Bartlesville City Hall is located at 401 South Johnstone Avenue, Bartlesville, OK 73003.
Bartlesville as Described in 1941 
Bartlesville, seat of Washington County, is the center of a productive agricultural region and headquarters for important oil interests. The city claims a greater percentage of college graduates among its inhabitants than any other city in Oklahoma. University men have been drawn to Bartlesville in large numbers by the U.S. Bureau of Mines experimental station and laboratory, with sixty workers; the Philips Petroleum Company's research laboratories employs 190. Bartlesville is home to four important major oil companies as well as the office and factory of a company that supplies unique oil well equipment.

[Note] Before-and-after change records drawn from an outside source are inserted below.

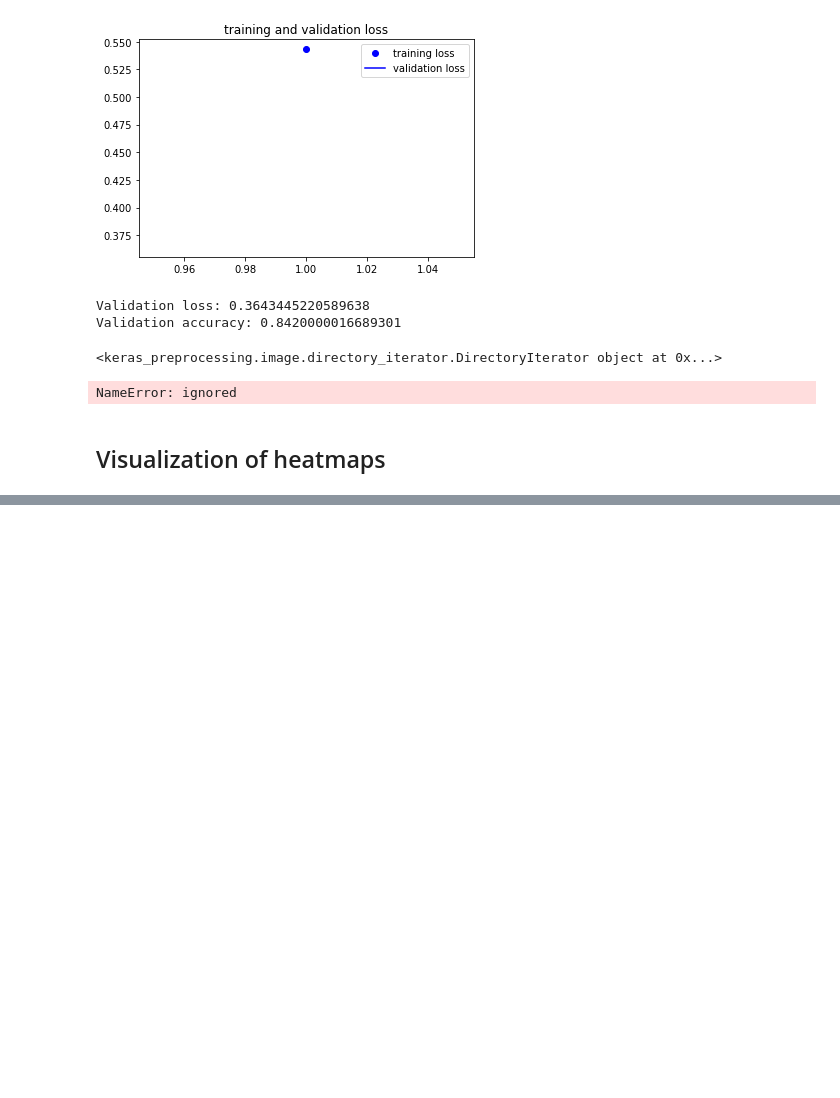
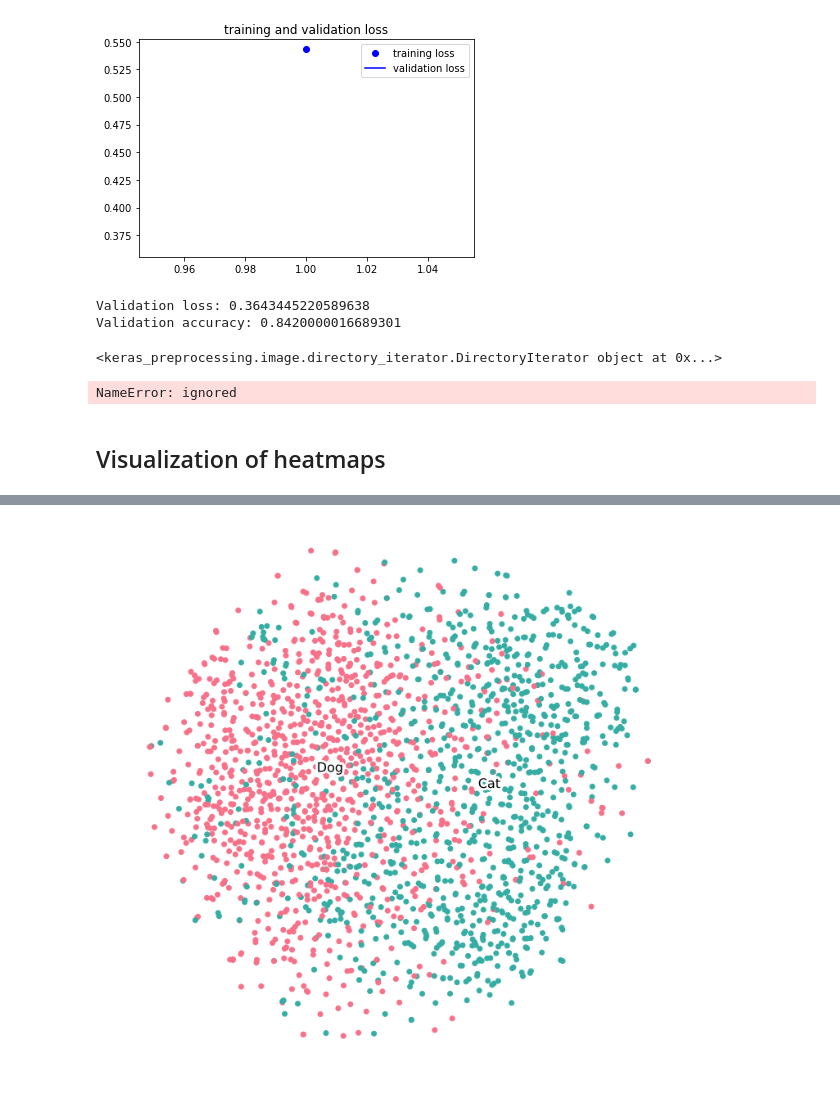
Before and after one commit to Wasabi-Bobby/MachineLearningHomework, a Jupyter notebook: HW3_3&4.ipynb, the cells around one changed output, grey strips where cells are left out. Saved outputs shown, nothing was run; the diff lists cells and outputs as text; code cells hidden in the pictures; blank space fills up the shorter version.

```diff
--- a/HW3_3&4.ipynb
+++ b/HW3_3&4.ipynb
@@ -323,10 +381,10 @@ t-SNE
 ----------
 # %%
-layer = model.get_layer('dense_2')
+layer = model.get_layer('dense_5')
 layer_output = layer.output
 # %%
 activation_model = models.Model(input=model.input, outputs=[layer_output])
 # %%
-activations = activation_model.predict(validation_generator)
+activations = activation_model.predict(x_batch)
 # %%
 activations.shape
@@ -339,6 +399,8 @@ import matplotlib.patheffects as PathEffects
 %matplotlib inline
 import seaborn as sns
 # %%
+class_names = ['Dog', 'Cat']
+
 def data_scatter(vecs, labels):
     # choose a color palette with seaborn.
     num_classes = len(np.unique(labels))
@@ -347,7 +409,9 @@ def data_scatter(vecs, labels):
     # create a scatter plot.
     f = plt.figure(figsize=(12, 12))
     ax = plt.subplot(aspect='equal')
-    sc = ax.scatter(vecs[:, 0], vecs[:, 1], c=palette[labels])
+    #print(vecs[:, 0])
+    #print(vecs[:, 1])
+    sc = ax.scatter(vecs[:, 0], vecs[:, 1], c=palette[labels.astype(int)])
     plt.xlim(-25, 25)
     plt.ylim(-25, 25)
     ax.axis('off')
@@ -375,2 +441,4 @@ print('t-SNE done! Time elapsed: {} seconds'.format(time.time() - time_start))
 # %%
-data_scatter(catdog_tsne, validation_generator.class_indices)
+data_scatter(catdog_tsne, y_batch)
+# %% [output]
+[figure, added]
```
Also changed, not shown: parts of 7 cells of this notebook.
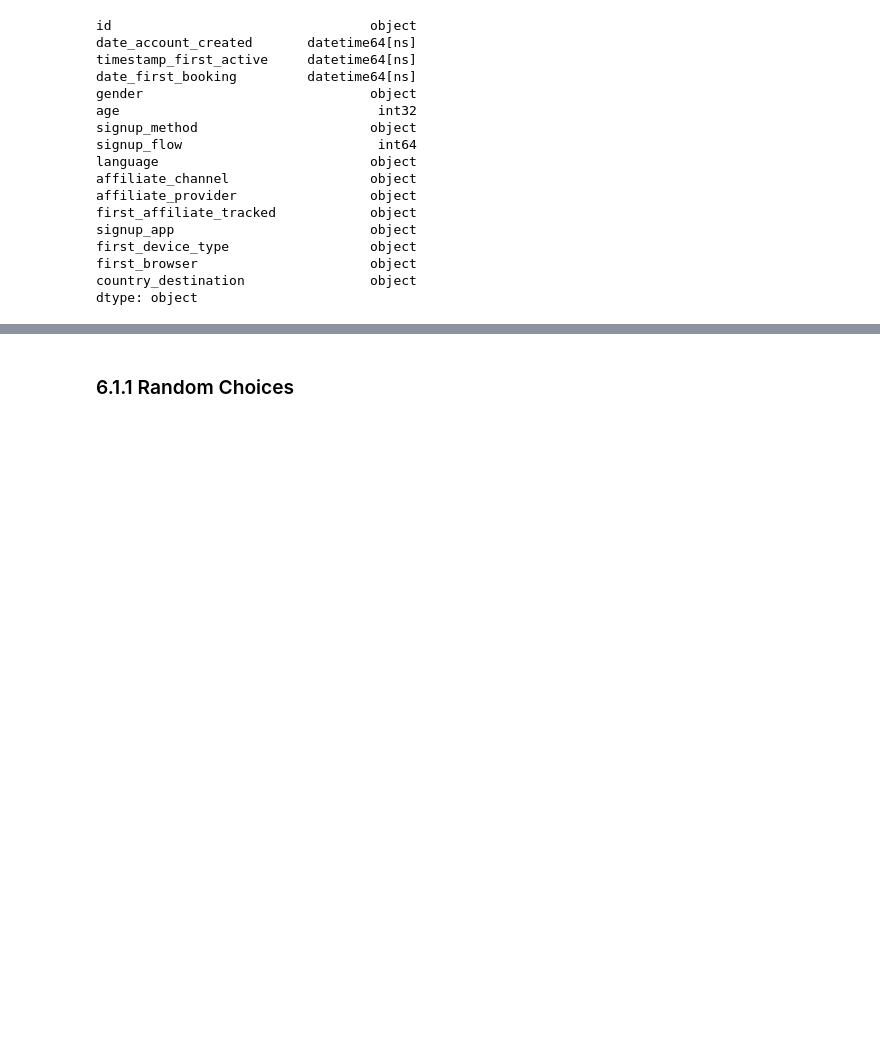
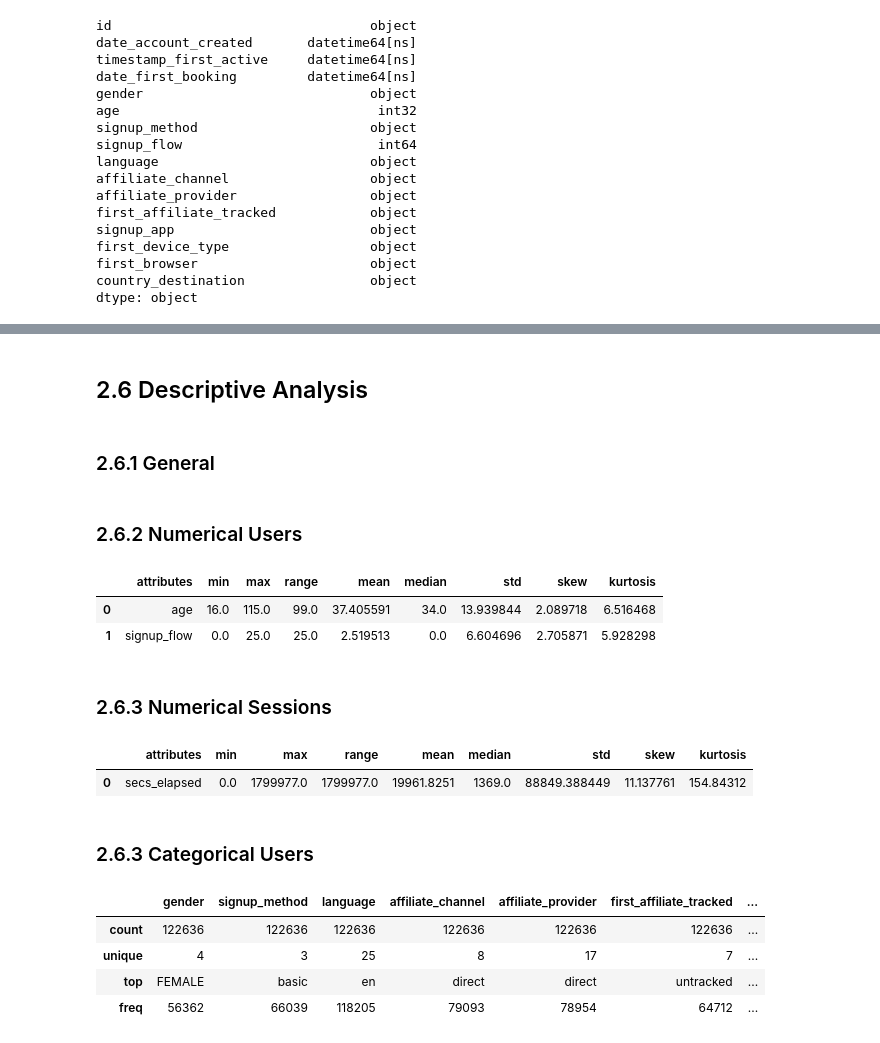
Before and after one commit to FabioCaffarello/airbnb-first-booking, a Jupyter notebook: 02-Notebooks/cycle01_airbnb_first_booking.ipynb, the cells around one changed output, grey strips where cells are left out. Cells and saved outputs as stored; diff of their text form; code cells hidden in the pictures; blank space fills up the shorter version.

Commit message:
descritive analysis

```diff
--- a/02-Notebooks/cycle01_airbnb_first_booking.ipynb
+++ b/02-Notebooks/cycle01_airbnb_first_booking.ipynb
@@ -176,6 +214,7 @@ date_first_booking_max = pd.to_datetime(df_train_01['date_first_booking']).max()
 df_train_01['date_first_booking'] = df_train_01['date_first_booking'].fillna(date_first_booking_max)
 
 # age
+df_train_01 = df_train_01[(df_train_01['age'] > 15) & (df_train_01['age'] < 120)]
 avg_age = int(df_train_01['age'].mean())
 df_train_01['age'] = df_train_01['age'].fillna(avg_age)
 
@@ -334,2 +317,4 @@ X_train, X_test, y_train, y_test = train_test_split(
-# %% [markdown]
-### 6.1.1 Random Choices
+# %% [markdown]
+## 2.6 Descriptive Analysis
+# %% [markdown]
+### 2.6.1 General
@@ -335,0 +331,55 @@ X_train, X_test, y_train, y_test = train_test_split(
+# %% [markdown]
+### 2.6.2 Numerical Users
+# %%
+# Central Tendency - Mean, Mediam
+ct1 = pd.DataFrame(num_attributes.apply(np.mean)).T
+ct2 = pd.DataFrame(num_attributes.apply(np.median)).T
+
+# Dispersions - Std, Min, Max, Range, Skew, Kurtosis
+d1 = pd.DataFrame(num_attributes.apply(np.std)).T
+d2 = pd.DataFrame(num_attributes.apply(min)).T
+d3 = pd.DataFrame(num_attributes.apply(max)).T
+d4 = pd.DataFrame(num_attributes.apply(lambda x: x.max() - x.min())).T
+d5 = pd.DataFrame(num_attributes.apply(lambda x: x.skew())).T
+d6 = pd.DataFrame(num_attributes.apply(lambda x: x.kurtosis())).T
+
+# Concatenate
+ct = pd.concat([d2, d3, d4, ct1, ct2, d1, d5, d6]).T.reset_index()
+ct.columns = ['attributes', 'min', 'max', 'range', 'mean', 'median', 'std', 'skew', 'kurtosis']
+ct
+# %% [output]
+|  | attributes | min | max | range | mean | median | std | skew | kurtosis |
+| 0 | age | 16.0 | 115.0 | 99.0 | 37.405591 | 34.0 | 13.939844 | 2.089718 | 6.516468 |
+| 1 | signup_flow | 0.0 | 25.0 | 25.0 | 2.519513 | 0.0 | 6.604696 | 2.705871 | 5.928298 |
+# %% [markdown]
+### 2.6.3 Numerical Sessions
+# %%
+# Central Tendency - Mean, Mediam
+ct1 = pd.DataFrame(num_attributes_sessions.apply(np.mean)).T
+ct2 = pd.DataFrame(num_attributes_sessions.apply(np.median)).T
+
+# Dispersions - Std, Min, Max, Range, Skew, Kurtosis
+d1 = pd.DataFrame(num_attributes_sessions.apply(np.std)).T
+d2 = pd.DataFrame(num_attributes_sessions.apply(min)).T
+d3 = pd.DataFrame(num_attributes_sessions.apply(max)).T
+d4 = pd.DataFrame(num_attributes_sessions.apply(lambda x: x.max() - x.min())).T
+d5 = pd.DataFrame(num_attributes_sessions.apply(lambda x: x.skew())).T
+d6 = pd.DataFrame(num_attributes_sessions.apply(lambda x: x.kurtosis())).T
+
+# Concatenate
+ct = pd.concat([d2, d3, d4, ct1, ct2, d1, d5, d6]).T.reset_index()
+ct.columns = ['attributes', 'min', 'max', 'range', 'mean', 'median', 'std', 'skew', 'kurtosis']
+ct
+# %% [output]
+|  | attributes | min | max | range | mean | median | std | skew | kurtosis |
+| 0 | secs_elapsed | 0.0 | 1799977.0 | 1799977.0 | 19961.8251 | 1369.0 | 88849.388449 | 11.137761 | 154.84312 |
+# %% [markdown]
+### 2.6.3 Categorical Users
+# %%
+cat_attributes.drop('id', axis=1).describe()
+# %% [output]
+|  | gender | signup_method | language | affiliate_channel | affiliate_provider | first_affiliate_tracked | ... |
+| count | 122636 | 122636 | 122636 | 122636 | 122636 | 122636 | ... |
+| unique | 4 | 3 | 25 | 8 | 17 | 7 | ... |
+| top | FEMALE | basic | en | direct | direct | untracked | ... |
+| freq | 56362 | 66039 | 118205 | 79093 | 78954 | 64712 | ... |
```
Also changed, not shown: parts of 76 cells of this notebook.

Bartlesville is a spreading, tree-shaded city of wide streets, with an air of newness and prosperity. Its eastern end occupies a loop of the Caney River, a section that is sometimes flooded, but the main part of the city lies on high ground to the west.
Natural gas, incident to the production of oil, became available and its cheapness as fuel was the deciding factor in bringing a zinc smelter to the southwestern edge of town in 1906. Two more smelters were built, and then a pottery for making the retorts used in the zinc smelting process. Uncertainty in the market for zinc, however, caused many partial or complete shutdowns of the smelters, and they seldom ran to capacity.
Founder, and for a considerable time chief owner, a trader named Jake Bartles, was the 3rd white man to move into Coo-wee-scoo-wee District of the old Cherokee Nation. The town, named for him, had its birth in 1877 when Bartles quit his original store location at Silver Lake, six miles to the southeast, at that time the site of the Osage Indian Agency, and built what is now the northeastern quarter of the city.
An enterprising pioneer, Bartles had married the daughter of Charles Journeycake, a consecrated native preacher and chief of one remnant of the Delaware tribe of Indians that had been granted equal rights in the Cherokee Nation. This had given him, as an "adopted" citizen, the right to live and trade among the Cherokees. Then, in order to catch the trade of the Osage Indians here (to who a reservation—carved out of Cherokee lands—had been given 5 years before), removed to what he thought was the edge of that reservation. It turned out, later, that the border was several miles to the west, but Bartles stuck to his mill and store on the Caney, and within a year he had hauled in a dynamo and was producing the first electric light to glow in Oklahoma.
Bartles prospered. When in 1880, Jim French and his 2 stepsons drove down from Kansas with wagons and 4-mule teams to establish the first freight line in that section of Indian Territory, the store and camp had become a town.
Another pioneer, Nelson Carr, a white man from Kansas who married into the Cherokee tribe, had preceded Bartles on the Caney and had constructed a small grist mill in 1868. But he sold out to Bartles and disappeared from local history.
Two other early comers are given almost equal credit with Bartles for flaming the town's life spark into a steady blaze; William Johnstone and George B. Keeler, partners, opened a store across the river from Bartles in 1884 and became vigorous rivals of the founder for the Indian trade. Keeler, though a young man, had experience with the old Chocteau trading dynasty, was an expert in sign language, and spoke Osage fluently. For a time he had served as clerk in Bartles' store. Keeler's partner, Johnstone, had also married into the Journeycake family and had also clerked in Bartles' store. Before the coming of oil, the partners were occupied with storekeeping, cattle, and saw mills. Walnut lumber from the Caney and Verdigris River bottoms was turned out by the mills and had a good market. After the town began to grow they erected buildings and rented them. The first telephone line, linking the two stores with Caney, Kansas, was built in 1897.
After it became possible, in 1898, for townsites to be platted and lots sold, these pioneers reincorporated the settlement, which they had previously organized under Arkansas law. It was not until 1898 that a railroad (the Santa Fe) came to town. It built on the grade surveyed and leveled from Caney, Kansas, 20 miles to the north, by Bartles' men. When the tracks were laid, the inveterate town-building Bartles moved north 4 miles to establish the town of Dewey. To that site he hauled his original store and residence from Silver Lake, and also the newer 2-story residence he had built near his mill on the Caney River.
A second railroad, the Missouri-Kansas-Texas, came to Bartlesville in 1903. By this time the extensive shallow oil field had become important from the eastern Osage border to, and beyond, the Verdigris River. Then the first deep oil-bearing stratum in the Mid-Continent field was discovered and called the Bartlesville sand. In 1901 H. V. Foster established the Indian Territory Illuminating Oil Company, which, under the more familiar title ITIO, 27 years later brought in the discovery well at Oklahoma City and developed into one of the major companies maintaining its chief offices at Bartlesville.